[REQUIRED ACTION] Report back every line below that carries the word "saveFilters".

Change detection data
══════════

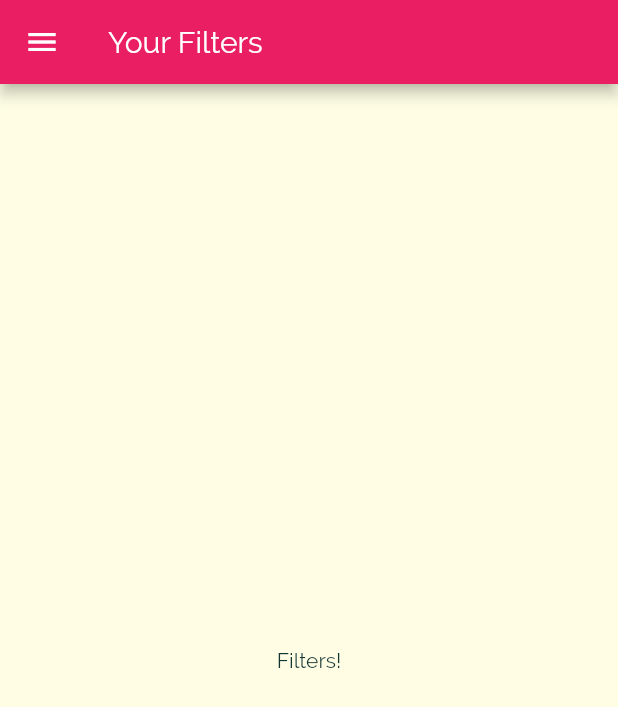
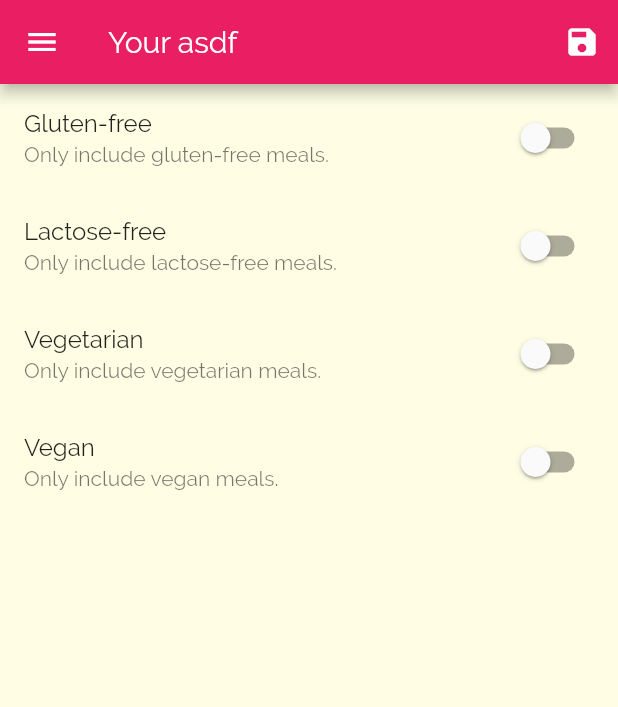
Before and after one commit to muhidayat03/meals-app-flutter, a Flutter app: the FiltersScreen screen opened by its route, on a phone screen of 412 x 824 dp. Shown: the top 707 px of the screen. Run offline on Flutter 3.47's test engine with Material 2 defaults, Android fonts, the phone set to English and light mode, and no system bars.

Commit message:
finishing filter screen

```diff
--- a/lib/main.dart
+++ b/lib/main.dart
@@ -4,12 +4,73 @@ import 'package:meals_app/screens/tab_screen.dart';
 import './screens/categories_screen.dart';
 import './screens/category_meals_screen.dart';
 import './screens/meal_detail_screen.dart';
+import './models/meal.dart';
+import './dummy_data.dart';
 
 void main() {
   runApp(MyApp());
 }
 
-class MyApp extends StatelessWidget {
+class MyApp extends StatefulWidget {
+  @override
+  _MyAppState createState() => _MyAppState();
+}
+
+class _MyAppState extends State<MyApp> {
+  Map<String, bool> _filters = {
+    'gluten': false,
+    'lactose': false,
+    'vegan': false,
+    'vegetarian': false,
+  };
+  List<Meal> _availableMeals = DUMMY_MEALS;
+  List<Meal> _favoriteMeals = [];
+
+  void _setFilters(Map<String, bool> filterData) {
+    setState(() {
+      _filters = filterData;
+      print('ini kepanggil bos');
+      print(_filters);
+      _availableMeals = DUMMY_MEALS.where((meal) {
+        if (_filters['gluten'] && !meal.isGlutenFree) {
+          return false;
+        }
+        if (_filters['lactose'] && !meal.isLactoseFree) {
+          return false;
+        }
+        if (_filters['vegan'] && !meal.isVegan) {
+          return false;
+        }
+        if (_filters['vegetarian'] && !meal.isVegetarian) {
+          return false;
+        }
+        return true;
+      }).toList();
+
+      print(_availableMeals);
+    });
+  }
+
+  void _toggleFavorite(String mealId) {
+    final existingIndex =
+        _favoriteMeals.indexWhere((meal) => meal.id == mealId);
+    if (existingIndex >= 0) {
+      setState(() {
+        _favoriteMeals.removeAt(existingIndex);
+      });
+    } else {
+      setState(() {
+        _favoriteMeals.add(
+          DUMMY_MEALS.firstWhere((meal) => meal.id == mealId),
+        );
+      });
+    }
+  }
+
+  bool _isMealFavorite(String id) {
+    return _favoriteMeals.any((meal) => meal.id == id);
+  }
+
   @override
   Widget build(BuildContext context) {
     return MaterialApp(
@@ -35,9 +96,10 @@ class MyApp extends StatelessWidget {
       initialRoute: '/',
       routes: {
         '/': (ctx) => TabsScreen(),
-        CategoryMealsScreen.routeName: (ctx) => CategoryMealsScreen(),
+        CategoryMealsScreen.routeName: (ctx) =>
+            CategoryMealsScreen(_availableMeals),
         MealDetailScreen.routeName: (ctx) => MealDetailScreen(),
-        FiltersScreen.routeName: (ctx) => FiltersScreen(),
+        FiltersScreen.routeName: (ctx) => FiltersScreen(_filters, _setFilters),
       },
     );
   }
--- a/lib/screens/filters_screen.dart
+++ b/lib/screens/filters_screen.dart
@@ -2,18 +2,119 @@ import 'package:flutter/material.dart';
 
 import '../widgets/main_drawer.dart';
 
-class FiltersScreen extends StatelessWidget {
+class FiltersScreen extends StatefulWidget {
   static const routeName = '/filters';
+  final Function saveFilters;
+  final Map<String, bool> currentFilters;
+
+  FiltersScreen(this.currentFilters, this.saveFilters);
+
+  @override
+  _FiltersScreenState createState() => _FiltersScreenState();
+}
+
+class _FiltersScreenState extends State<FiltersScreen> {
+  bool _glutenFree = false;
+  bool _vegetarian = false;
+  bool _vegan = false;
+  bool _lactoseFree = false;
+
+  initState() {
+    _glutenFree = widget.currentFilters['gluten'];
+    _lactoseFree = widget.currentFilters['lactose'];
+    _vegetarian = widget.currentFilters['vegetarian'];
+    _vegan = widget.currentFilters['vegan'];
+    super.initState();
+  }
+
+  Widget _buildSwitchListTile(
+    String title,
+    String description,
+    bool currentValue,
+    Function updateValue,
+  ) {
+    return SwitchListTile(
+      title: Text(title),
+      value: currentValue,
+      subtitle: Text(
+        description,
+      ),
+      onChanged: updateValue,
+    );
+  }
 
   @override
   Widget build(BuildContext context) {
     return Scaffold(
       appBar: AppBar(
-        title: Text('Your Filters'),
+        title: Text('Your asdf'),
+        actions: [
+          IconButton(
+            icon: Icon(Icons.save),
+            onPressed: () {
+              final selectedFilters = {
+                'gluten': _glutenFree,
+                'lactose': _lactoseFree,
+                'vegan': _vegan,
+                'vegetarian': _vegetarian,
+              };
+              widget.saveFilters(selectedFilters);
+            },
+          )
+        ],
       ),
       drawer: MainDrawer(),
-      body: Center(
-        child: Text('Filters!'),
+      body: Column(
+        children: [
+          _buildSwitchListTile(
+            'Gluten-free',
+            'Only include gluten-free meals.',
+            _glutenFree,
+            (newValue) {
+              setState(
+                () {
+                  _glutenFree = newValue;
+                },
+              );
+            },
+          ),
+          _buildSwitchListTile(
+            'Lactose-free',
+            'Only include lactose-free meals.',
+            _lactoseFree,
+            (newValue) {
+              setState(
+                () {
+                  _lactoseFree = newValue;
+                },
+              );
+            },
+          ),
+          _buildSwitchListTile(
+            'Vegetarian',
+            'Only include vegetarian meals.',
+            _vegetarian,
+            (newValue) {
+              setState(
+                () {
+                  _vegetarian = newValue;
+                },
+              );
+            },
+          ),
+          _buildSwitchListTile(
+            'Vegan',
+            'Only include vegan meals.',
+            _vegan,
+            (newValue) {
+              setState(
+                () {
+                  _vegan = newValue;
+                },
+              );
+            },
+          )
+        ],
       ),
     );
   }
```
Also changed, not shown: lib/screens/category_meals_screen.dart (+13 -3 lines).
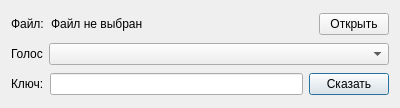
boodjoom/MagicHat, file maindialog.ui: the form before one commit.
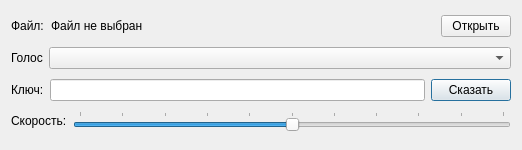
The form after the commit.

The edit to the form file:
```diff
--- a/maindialog.ui
+++ b/maindialog.ui
@@ -6,8 +6,8 @@
    <rect>
     <x>0</x>
     <y>0</y>
-    <width>400</width>
-    <height>108</height>
+    <width>522</width>
+    <height>150</height>
    </rect>
   </property>
   <property name="sizePolicy">
@@ -19,13 +19,13 @@
   <property name="minimumSize">
    <size>
     <width>0</width>
-    <height>108</height>
+    <height>150</height>
    </size>
   </property>
   <property name="maximumSize">
    <size>
     <width>16777215</width>
-    <height>108</height>
+    <height>150</height>
    </size>
   </property>
   <property name="windowTitle">
@@ -129,6 +129,36 @@
      </item>
     </layout>
    </item>
+   <item>
+    <layout class="QHBoxLayout" name="horizontalLayout_4">
+     <item>
+      <widget class="QLabel" name="label_3">
+       <property name="text">
+        <string>Скорость:</string>
+       </property>
+      </widget>
+     </item>
+     <item>
+      <widget class="QSlider" name="sdrRate">
+       <property name="minimum">
+        <number>-10</number>
+       </property>
+       <property name="maximum">
+        <number>10</number>
+       </property>
+       <property name="orientation">
+        <enum>Qt::Horizontal</enum>
+       </property>
+       <property name="tickPosition">
+        <enum>QSlider::TicksAbove</enum>
+       </property>
+       <property name="tickInterval">
+        <number>2</number>
+       </property>
+      </widget>
+     </item>
+    </layout>
+   </item>
   </layout>
  </widget>
  <layoutdefault spacing="6" margin="11"/>
```
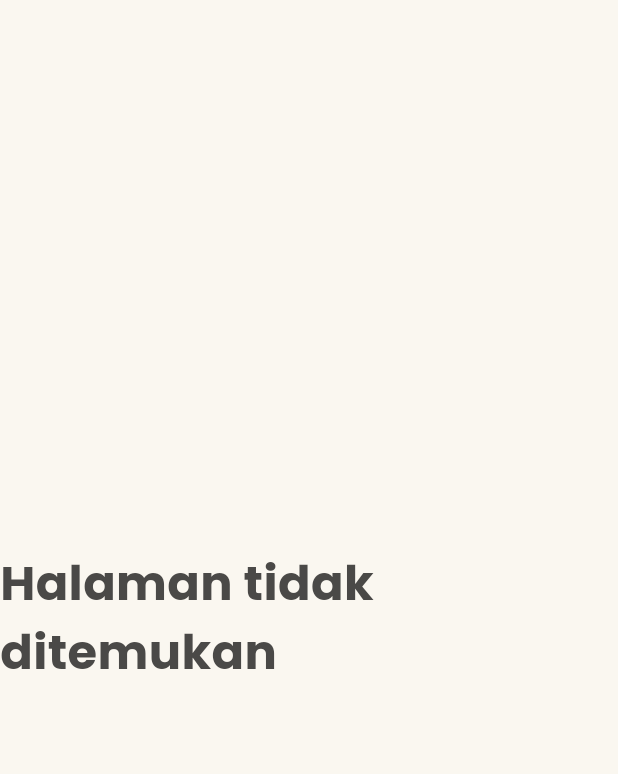
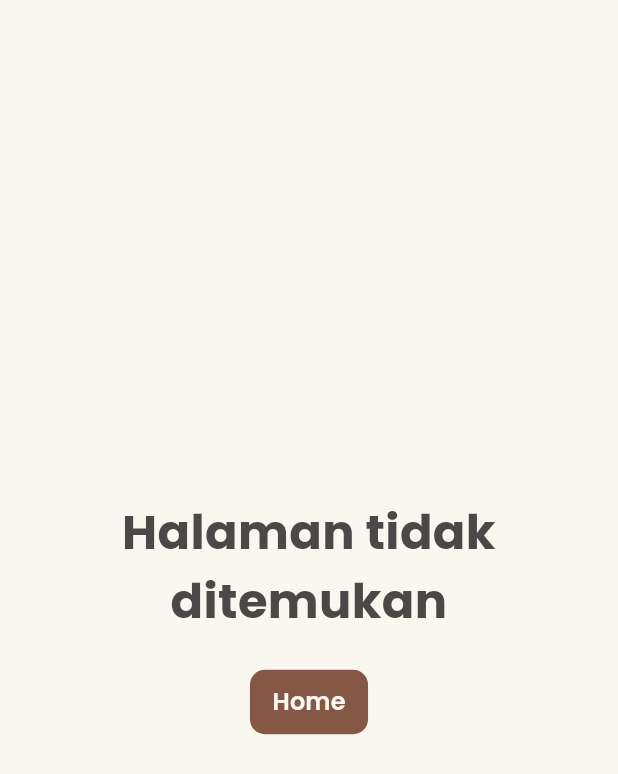
Before and after one commit to DeanFebrio/Mbelys, a Flutter app: the ErrorPage screen opened directly, on a phone screen of 412 x 824 dp. Shown: the top 774 px of the screen. Run offline on Flutter 3.47's test engine with Material 3 defaults, Android fonts, the phone set to English and light mode, and no system bars; our stand-ins replace flutter_svg, go_router, icons_plus.

Commit message:
Fix styling and name

```diff
--- a/lib/presentation/common/main_scaffold.dart
+++ b/lib/presentation/common/main_scaffold.dart
@@ -39,7 +39,7 @@ class _MainScaffoldState extends State<MainScaffold> {
           shape: const CircleBorder(),
           elevation: 0,
           onPressed: () {
-            context.go(RouterPath.home);
+            context.go(RouterPath.add);
           },
           child: Icon(
               MingCute.add_line,
--- a/lib/presentation/error/error_page.dart
+++ b/lib/presentation/error/error_page.dart
@@ -1,5 +1,8 @@
 import "package:flutter/material.dart";
+import "package:go_router/go_router.dart";
 import "package:mbelys/core/constant/app_colors.dart";
+import "package:mbelys/core/router/router.dart";
+import "package:mbelys/presentation/widgets/custom_short_button.dart";
 
 class ErrorPage extends StatelessWidget {
   const ErrorPage({super.key});
@@ -9,7 +12,12 @@ class ErrorPage extends StatelessWidget {
     return Scaffold(
       backgroundColor: AppColors.color2,
       body: Center(
-        child: Text(
+        child: Padding(
+          padding: const EdgeInsets.symmetric(horizontal: 42),
+          child: Column(
+            mainAxisAlignment: MainAxisAlignment.center,
+            children: [
+              Text(
                 "Halaman tidak ditemukan",
                 style: TextStyle(
                   fontSize: 32,
@@ -17,6 +25,15 @@ class ErrorPage extends StatelessWidget {
                   fontWeight: FontWeight.w700,
                   color: AppColors.color1
                 ),
+                textAlign: TextAlign.center,
+              ),
+              const SizedBox(height: 20,),
+              CustomShortButton(
+                  onTap: () => context.go(RouterPath.home),
+                  buttonText: "Home"
+              )
+            ],
+          ),
         ),
       ),
     );
```
Also changed, not shown: lib/presentation/kandang/view/detail_page.dart (+4 -4 lines), lib/presentation/kandang/Widgets/detail_informasi_kandang.dart (renamed from lib/presentation/kandang/Widgets/informasi_kandang.dart), lib/presentation/kandang/Widgets/detail_keterangan_kambing.dart (renamed from lib/presentation/kandang/Widgets/keterangan_kambing.dart), lib/presentation/kandang/Widgets/detail_saran_penanganan.dart (renamed from lib/presentation/kandang/Widgets/saran_penanganan.dart), lib/presentation/kandang/Widgets/detail_status_kambing.dart (renamed from lib/presentation/kandang/Widgets/status_kambing.dart). Lines whose indentation alone changed are shown as unchanged.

══════════

[ANSWER SPACE]
+  final Function saveFilters;
+  FiltersScreen(this.currentFilters, this.saveFilters);
+              widget.saveFilters(selectedFilters);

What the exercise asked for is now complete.